USCIS just released the March 2020 visa bulletin and it looks like the beginning of a (hopefully) positive trend for employment based (EB) visas. EB-1, Eb-2 and EB-5 have all advanced between three days to six months ahead. EB-3, however, retrogressed and like predicted from data in the February 2020 visa bulletin, it is expected to continue in this state of retrogression for the next couple of months without any change. All categories under family and employment based preferences are advised to use the Dates for Filing. See Table below.
|EB-1||March 15, 2017||October 1, 2017|
|EB-2||July 1, 2009||August 1, 2016|
|EB-3||February 1, 2010||August1, 2008|
|EB-5||Current||December 15, 2015|
EB-3 Worldwide Retrogression
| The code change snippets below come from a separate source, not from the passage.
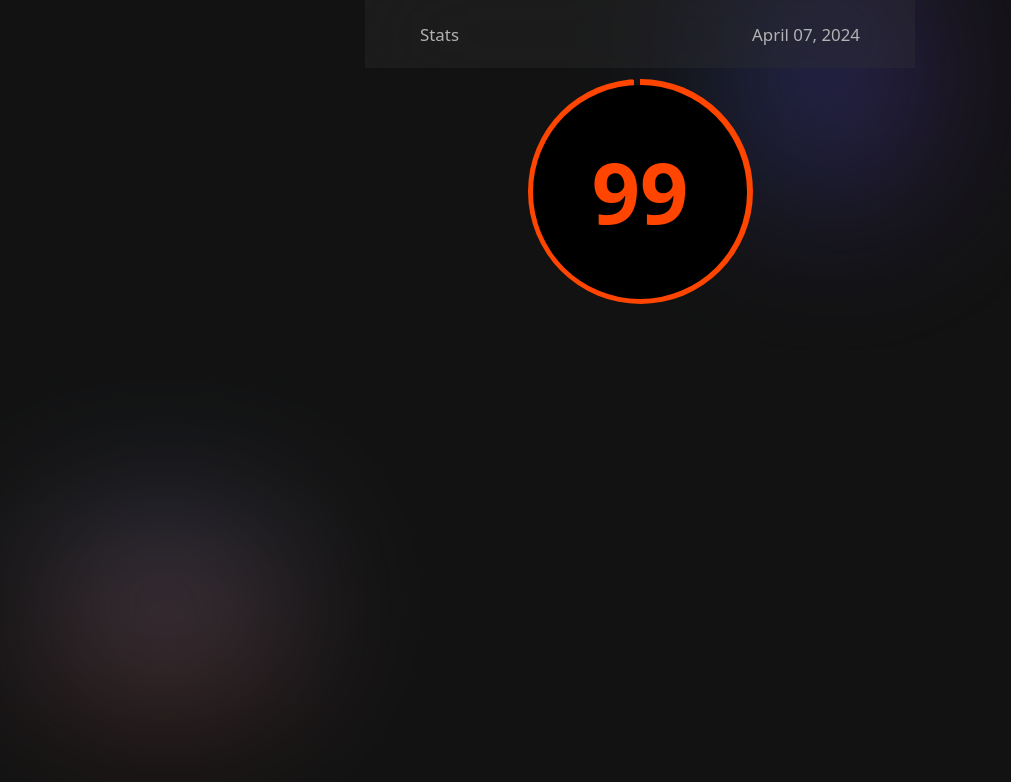
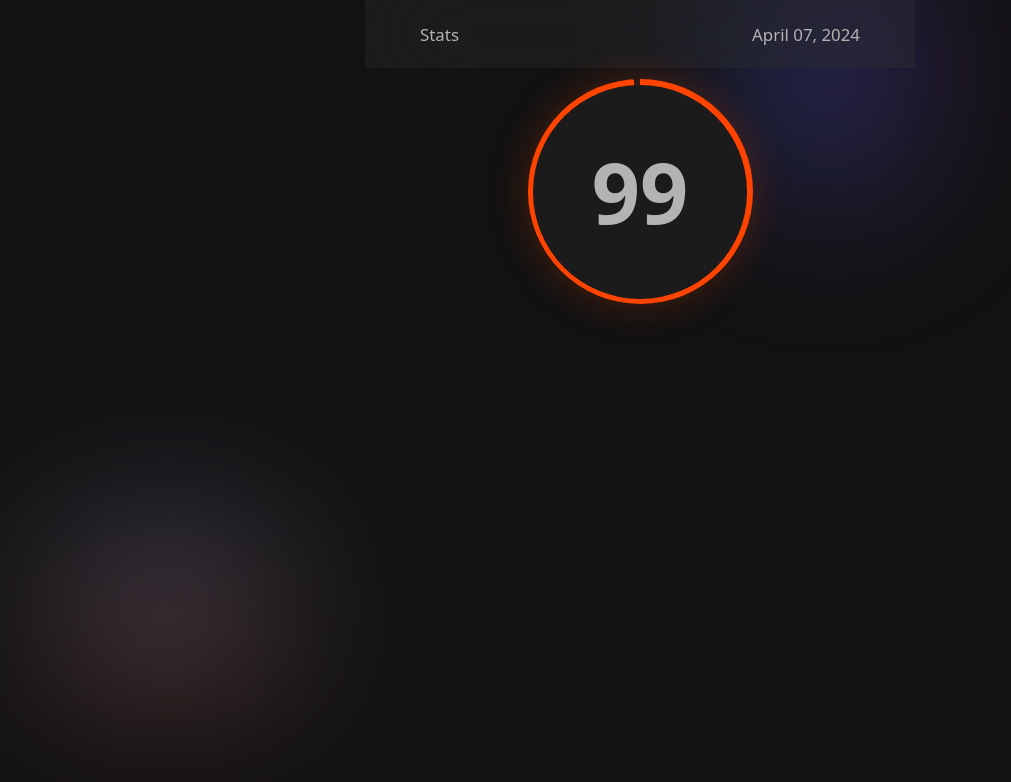
Before and after one commit to najmiter/Heartfull, a React (Vite) app: page / in a window 1280 px wide. Shown: the top 782 px of the page, without its empty margins (0-1011 px from the left). Built offline with nearby package versions, Linux system fonts and the light colour scheme.

Commit message:
cutieee pieee 😗

```diff
--- a/src/components/Counter.jsx
+++ b/src/components/Counter.jsx
@@ -10,9 +10,10 @@ export default function Counter() {
             counter.setAttribute("data-progress", count);
 
             counter.style.setProperty("--progress", `${count}%`);
+
             counter.style.setProperty(
                 "--color",
-                count === 100 ? "green" : "orangered"
+                count === 100 ? "120, 100%, 25%" : "16, 100%, 50%"
             );
         },
         [count]
--- a/src/components/Counter.module.css
+++ b/src/components/Counter.module.css
@@ -1,6 +1,6 @@
 .counter {
     --progress: 0;
-    --color: orangered;
+    --color: 16, 100%, 50%;
 
     width: 20rem;
     aspect-ratio: 1;
@@ -11,15 +11,16 @@
     font-weight: bold;
     color: var(--color);
 
-    background: conic-gradient(from 0deg, var(--color) var(--progress), transparent 0%);
+    background: conic-gradient(from 0deg, hsl(var(--color)) var(--progress), transparent 0%);
     position: relative;
 }
 
 .counter::after {
+    box-shadow: 0 0 40px 1px hsl(var(--color), 30%);
     content: attr(data-progress);
     width: 19rem;
     border-radius: 50%;
-    background: black;
+    background: rgb(27, 27, 27);
     display: grid;
     place-content: center;
     aspect-ratio: 1;
```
EB-3 has continued to grow in demand. In order to keep the processing schedules in check the cut-off dates for ROW besides India and China has been retrogressed to January 1, 2017 with immediate effect. Adjustment of Status applications will continue unhindered until USCIS says otherwise. EB-3 for India and China have advanced to January 15, 2009 and March 22, 2016 respectively.
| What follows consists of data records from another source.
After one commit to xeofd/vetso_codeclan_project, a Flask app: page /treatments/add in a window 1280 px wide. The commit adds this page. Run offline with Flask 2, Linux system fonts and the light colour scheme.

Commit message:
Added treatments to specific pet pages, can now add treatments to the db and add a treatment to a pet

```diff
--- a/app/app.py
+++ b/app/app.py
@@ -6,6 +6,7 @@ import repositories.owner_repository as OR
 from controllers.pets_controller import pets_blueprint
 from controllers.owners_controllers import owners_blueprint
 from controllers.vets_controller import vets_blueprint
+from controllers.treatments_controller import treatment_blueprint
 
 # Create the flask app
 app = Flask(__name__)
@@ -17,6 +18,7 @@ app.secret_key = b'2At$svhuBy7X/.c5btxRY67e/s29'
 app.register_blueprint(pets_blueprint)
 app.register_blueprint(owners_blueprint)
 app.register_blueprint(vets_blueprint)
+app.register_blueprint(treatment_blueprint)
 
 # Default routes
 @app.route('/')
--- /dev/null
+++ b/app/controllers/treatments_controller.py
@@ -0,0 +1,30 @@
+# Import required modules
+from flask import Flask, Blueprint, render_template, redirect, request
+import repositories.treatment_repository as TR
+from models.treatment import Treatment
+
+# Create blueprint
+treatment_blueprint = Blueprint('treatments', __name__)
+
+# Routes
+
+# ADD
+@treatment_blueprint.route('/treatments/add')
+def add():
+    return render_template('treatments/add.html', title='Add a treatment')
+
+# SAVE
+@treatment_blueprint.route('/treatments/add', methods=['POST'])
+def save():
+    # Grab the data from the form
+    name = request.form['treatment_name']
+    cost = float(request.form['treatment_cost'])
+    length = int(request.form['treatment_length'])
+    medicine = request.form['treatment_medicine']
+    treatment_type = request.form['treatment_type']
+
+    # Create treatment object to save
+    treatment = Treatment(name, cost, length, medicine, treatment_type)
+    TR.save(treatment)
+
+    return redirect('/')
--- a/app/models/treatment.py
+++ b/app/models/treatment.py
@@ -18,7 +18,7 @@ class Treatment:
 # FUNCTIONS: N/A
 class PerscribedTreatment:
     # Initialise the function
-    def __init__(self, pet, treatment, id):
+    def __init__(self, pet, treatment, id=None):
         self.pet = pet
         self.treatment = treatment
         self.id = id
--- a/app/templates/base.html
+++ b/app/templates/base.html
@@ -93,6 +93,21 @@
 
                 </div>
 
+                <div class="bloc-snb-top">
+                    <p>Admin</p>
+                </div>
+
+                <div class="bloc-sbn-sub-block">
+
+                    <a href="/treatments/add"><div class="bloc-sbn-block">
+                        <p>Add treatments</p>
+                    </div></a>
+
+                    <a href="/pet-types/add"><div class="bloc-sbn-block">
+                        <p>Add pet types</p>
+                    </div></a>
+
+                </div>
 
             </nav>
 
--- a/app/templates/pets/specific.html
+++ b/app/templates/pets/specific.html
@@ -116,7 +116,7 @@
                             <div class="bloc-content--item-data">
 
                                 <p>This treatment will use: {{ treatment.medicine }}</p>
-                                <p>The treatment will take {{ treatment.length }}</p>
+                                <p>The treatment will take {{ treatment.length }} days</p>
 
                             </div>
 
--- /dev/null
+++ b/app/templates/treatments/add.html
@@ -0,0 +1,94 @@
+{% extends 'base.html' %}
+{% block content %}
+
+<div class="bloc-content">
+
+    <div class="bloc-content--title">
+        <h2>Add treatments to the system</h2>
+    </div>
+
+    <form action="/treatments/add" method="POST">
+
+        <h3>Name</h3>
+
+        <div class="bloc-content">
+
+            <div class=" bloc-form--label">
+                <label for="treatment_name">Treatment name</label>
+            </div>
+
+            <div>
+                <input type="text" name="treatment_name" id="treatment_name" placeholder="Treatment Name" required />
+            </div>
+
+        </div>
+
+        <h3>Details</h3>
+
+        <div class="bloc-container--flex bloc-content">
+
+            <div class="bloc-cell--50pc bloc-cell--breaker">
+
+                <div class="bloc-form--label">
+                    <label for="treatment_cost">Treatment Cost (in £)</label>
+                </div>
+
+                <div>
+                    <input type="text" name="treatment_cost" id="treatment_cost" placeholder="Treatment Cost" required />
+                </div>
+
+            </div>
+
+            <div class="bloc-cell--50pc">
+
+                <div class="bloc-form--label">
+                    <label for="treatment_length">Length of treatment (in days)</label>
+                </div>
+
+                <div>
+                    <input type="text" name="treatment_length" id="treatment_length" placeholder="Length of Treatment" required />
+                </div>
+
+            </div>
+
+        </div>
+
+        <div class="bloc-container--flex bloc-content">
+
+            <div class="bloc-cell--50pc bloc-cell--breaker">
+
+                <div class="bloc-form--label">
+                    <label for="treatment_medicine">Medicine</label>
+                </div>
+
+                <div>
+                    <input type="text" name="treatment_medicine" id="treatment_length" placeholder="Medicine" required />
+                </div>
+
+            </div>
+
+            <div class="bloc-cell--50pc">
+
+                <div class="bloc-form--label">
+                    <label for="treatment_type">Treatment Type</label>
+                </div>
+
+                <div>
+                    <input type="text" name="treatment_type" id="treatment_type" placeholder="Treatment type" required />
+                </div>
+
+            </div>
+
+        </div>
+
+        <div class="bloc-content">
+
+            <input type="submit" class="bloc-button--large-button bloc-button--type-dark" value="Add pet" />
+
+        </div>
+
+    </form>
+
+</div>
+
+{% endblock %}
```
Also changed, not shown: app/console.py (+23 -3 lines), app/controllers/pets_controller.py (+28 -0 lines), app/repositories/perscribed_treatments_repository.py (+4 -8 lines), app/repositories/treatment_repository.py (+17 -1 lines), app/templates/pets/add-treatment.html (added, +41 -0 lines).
EB-5: Big Step Forward
EB-5 China saw the biggest forward movement with an advancement all the way up to May 15, 2015. EB-5 India advanced as well – seven weeks to October 22, 2018. ROW remains current. While EB-5 has a growing demand compare to other employment based visas, it doesn’t always reflect full capacity to meet the total number of visas available in each fiscal year. China is a case in point. Although the current scare of the Coronavirus has affected China as a whole, the number of EB-5 petitions filed continue to rise. However, there aren’t enough applicants to meet the total numbers in each year. By advancing the cut-off dates for EB-5 China, USCIS hopes to create more demand in this category.
|February 2020||March 2020|
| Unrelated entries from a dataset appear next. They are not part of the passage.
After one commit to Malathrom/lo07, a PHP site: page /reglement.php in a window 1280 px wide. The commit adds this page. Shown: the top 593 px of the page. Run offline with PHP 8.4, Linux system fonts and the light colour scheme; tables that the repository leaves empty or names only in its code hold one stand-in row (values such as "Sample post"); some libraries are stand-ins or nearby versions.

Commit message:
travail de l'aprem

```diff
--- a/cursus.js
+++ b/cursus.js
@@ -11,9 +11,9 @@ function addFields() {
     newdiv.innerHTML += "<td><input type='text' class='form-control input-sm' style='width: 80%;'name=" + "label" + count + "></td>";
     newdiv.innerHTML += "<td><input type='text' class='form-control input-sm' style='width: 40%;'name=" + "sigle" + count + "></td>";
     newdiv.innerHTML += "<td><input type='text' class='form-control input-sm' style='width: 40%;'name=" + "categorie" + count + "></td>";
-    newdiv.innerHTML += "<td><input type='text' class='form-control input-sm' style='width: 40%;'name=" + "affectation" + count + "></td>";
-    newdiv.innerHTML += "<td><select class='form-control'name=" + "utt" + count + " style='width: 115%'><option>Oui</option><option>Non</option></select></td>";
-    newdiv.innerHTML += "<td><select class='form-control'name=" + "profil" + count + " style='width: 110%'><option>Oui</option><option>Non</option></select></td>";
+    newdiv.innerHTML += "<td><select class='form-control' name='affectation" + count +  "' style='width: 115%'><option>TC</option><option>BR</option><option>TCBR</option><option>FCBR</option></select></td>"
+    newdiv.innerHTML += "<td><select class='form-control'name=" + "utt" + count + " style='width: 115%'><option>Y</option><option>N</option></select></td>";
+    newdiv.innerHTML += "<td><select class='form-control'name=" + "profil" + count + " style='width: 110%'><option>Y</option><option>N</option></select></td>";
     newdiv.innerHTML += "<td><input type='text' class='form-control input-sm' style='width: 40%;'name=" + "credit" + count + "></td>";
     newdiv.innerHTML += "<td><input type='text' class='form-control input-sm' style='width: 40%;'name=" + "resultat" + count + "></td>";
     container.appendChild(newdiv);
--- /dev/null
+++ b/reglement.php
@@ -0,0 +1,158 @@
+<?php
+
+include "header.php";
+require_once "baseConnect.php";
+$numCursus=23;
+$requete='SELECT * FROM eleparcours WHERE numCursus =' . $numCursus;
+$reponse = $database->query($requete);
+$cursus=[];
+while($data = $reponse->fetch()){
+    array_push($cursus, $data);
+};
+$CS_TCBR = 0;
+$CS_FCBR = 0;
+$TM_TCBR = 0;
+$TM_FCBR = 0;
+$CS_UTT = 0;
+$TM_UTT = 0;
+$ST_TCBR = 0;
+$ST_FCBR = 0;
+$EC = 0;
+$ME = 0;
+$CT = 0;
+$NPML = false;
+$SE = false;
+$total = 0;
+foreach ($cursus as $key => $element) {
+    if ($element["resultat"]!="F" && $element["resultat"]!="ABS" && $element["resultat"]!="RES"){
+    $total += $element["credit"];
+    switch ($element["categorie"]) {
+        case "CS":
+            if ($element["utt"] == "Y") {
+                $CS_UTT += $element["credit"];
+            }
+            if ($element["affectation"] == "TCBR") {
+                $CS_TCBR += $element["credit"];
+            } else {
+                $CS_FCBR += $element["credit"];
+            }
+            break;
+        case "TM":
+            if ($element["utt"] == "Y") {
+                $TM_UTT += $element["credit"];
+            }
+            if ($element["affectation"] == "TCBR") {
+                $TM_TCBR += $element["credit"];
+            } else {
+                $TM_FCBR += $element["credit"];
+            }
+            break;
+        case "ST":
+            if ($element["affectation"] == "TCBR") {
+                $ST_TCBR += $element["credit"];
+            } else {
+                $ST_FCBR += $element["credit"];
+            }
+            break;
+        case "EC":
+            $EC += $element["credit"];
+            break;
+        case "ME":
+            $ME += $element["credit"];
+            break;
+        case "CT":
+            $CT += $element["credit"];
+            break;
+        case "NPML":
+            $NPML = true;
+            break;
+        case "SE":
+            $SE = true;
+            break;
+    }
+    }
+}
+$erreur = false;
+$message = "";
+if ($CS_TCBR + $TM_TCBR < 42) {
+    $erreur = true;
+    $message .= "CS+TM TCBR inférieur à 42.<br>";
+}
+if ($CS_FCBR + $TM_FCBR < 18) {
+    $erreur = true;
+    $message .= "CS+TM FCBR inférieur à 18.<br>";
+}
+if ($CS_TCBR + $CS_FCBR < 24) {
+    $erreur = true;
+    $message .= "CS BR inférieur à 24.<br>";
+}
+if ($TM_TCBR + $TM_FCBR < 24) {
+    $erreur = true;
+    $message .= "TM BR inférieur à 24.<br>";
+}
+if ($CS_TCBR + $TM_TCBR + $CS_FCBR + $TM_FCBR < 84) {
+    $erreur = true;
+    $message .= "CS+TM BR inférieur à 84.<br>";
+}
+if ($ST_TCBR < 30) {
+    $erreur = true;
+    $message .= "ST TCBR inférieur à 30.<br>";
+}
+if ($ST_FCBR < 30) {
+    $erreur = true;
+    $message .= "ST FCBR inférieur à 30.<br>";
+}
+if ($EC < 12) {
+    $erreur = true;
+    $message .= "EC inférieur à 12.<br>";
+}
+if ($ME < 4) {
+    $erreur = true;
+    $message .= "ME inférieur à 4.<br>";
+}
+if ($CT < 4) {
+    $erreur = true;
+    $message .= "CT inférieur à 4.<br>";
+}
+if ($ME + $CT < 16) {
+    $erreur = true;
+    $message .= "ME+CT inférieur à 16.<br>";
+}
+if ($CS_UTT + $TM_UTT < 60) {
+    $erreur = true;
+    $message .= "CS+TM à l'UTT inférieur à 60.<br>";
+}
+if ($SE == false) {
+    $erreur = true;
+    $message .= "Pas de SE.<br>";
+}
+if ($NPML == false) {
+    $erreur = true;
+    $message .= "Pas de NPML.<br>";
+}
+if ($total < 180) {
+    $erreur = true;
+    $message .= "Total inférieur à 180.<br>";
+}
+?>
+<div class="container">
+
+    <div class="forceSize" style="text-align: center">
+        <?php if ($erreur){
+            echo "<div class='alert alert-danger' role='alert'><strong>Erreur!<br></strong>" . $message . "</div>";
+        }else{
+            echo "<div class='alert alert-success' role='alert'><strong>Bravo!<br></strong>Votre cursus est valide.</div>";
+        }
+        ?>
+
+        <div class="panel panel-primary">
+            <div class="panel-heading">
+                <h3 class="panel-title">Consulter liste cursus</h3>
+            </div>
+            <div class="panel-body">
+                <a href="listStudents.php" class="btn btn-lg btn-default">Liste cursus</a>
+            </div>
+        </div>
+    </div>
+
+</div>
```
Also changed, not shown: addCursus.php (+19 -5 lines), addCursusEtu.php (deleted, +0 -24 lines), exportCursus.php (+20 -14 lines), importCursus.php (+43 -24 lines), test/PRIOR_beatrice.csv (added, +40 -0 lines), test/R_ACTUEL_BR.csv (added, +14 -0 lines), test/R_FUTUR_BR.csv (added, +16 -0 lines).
|India||September 1, 2018||October 22, 2018|
|China||December 1, 2014||May 15, 2015|
Good to Know
To follow the above analysis, please keep in mind that priority date means that the immigrant visas will be available to individuals whose priority date is earlier than the cut-off date for filing.
For employment-based categories, an applicant’s priority date is the date of PERM application or Form I-140 submission, whichever is applicable.
For family-based categories, an applicant’s priority date is the date of the Form I-130 submission.
If priority dates are unavailable in the visa bulletin, applicants cannot apply for a green card in that category.
If you are want to run a comparison between visa bulletins and the changes to your own application dates, be it for retrogression or filing dates, subscribe to Green Card Dashboard.